══ TASK MATERIAL ══
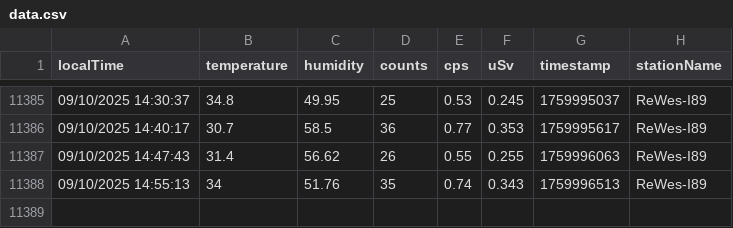
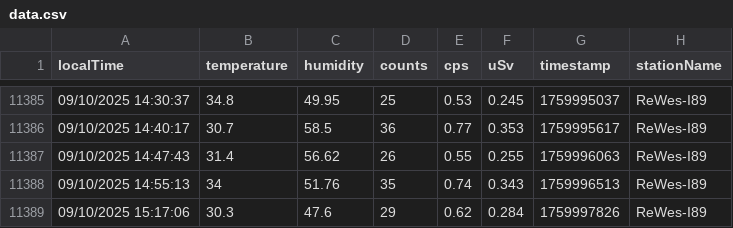
Before and after one commit to vohonghai/RealTime-and-Save-API-1, a CSV file: data.csv, drawn as a sheet; only a part is shown, gaps mark what is left out.

```diff
--- a/data.csv
+++ b/data.csv
@@ -11388 +11388,2 @@ localTime,temperature,humidity,counts,cps,uSv,timestamp,stationName
 "09/10/2025 14:55:13",34,51.76,35,0.74,0.343,1759996513,"ReWes-I89"
+"09/10/2025 15:17:06",30.3,47.6,29,0.62,0.284,1759997826,"ReWes-I89"
```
═══
WORK REQUIRED - Each line above that contains the word "data" should be counted, and only the total given.

THE ANSWER - 3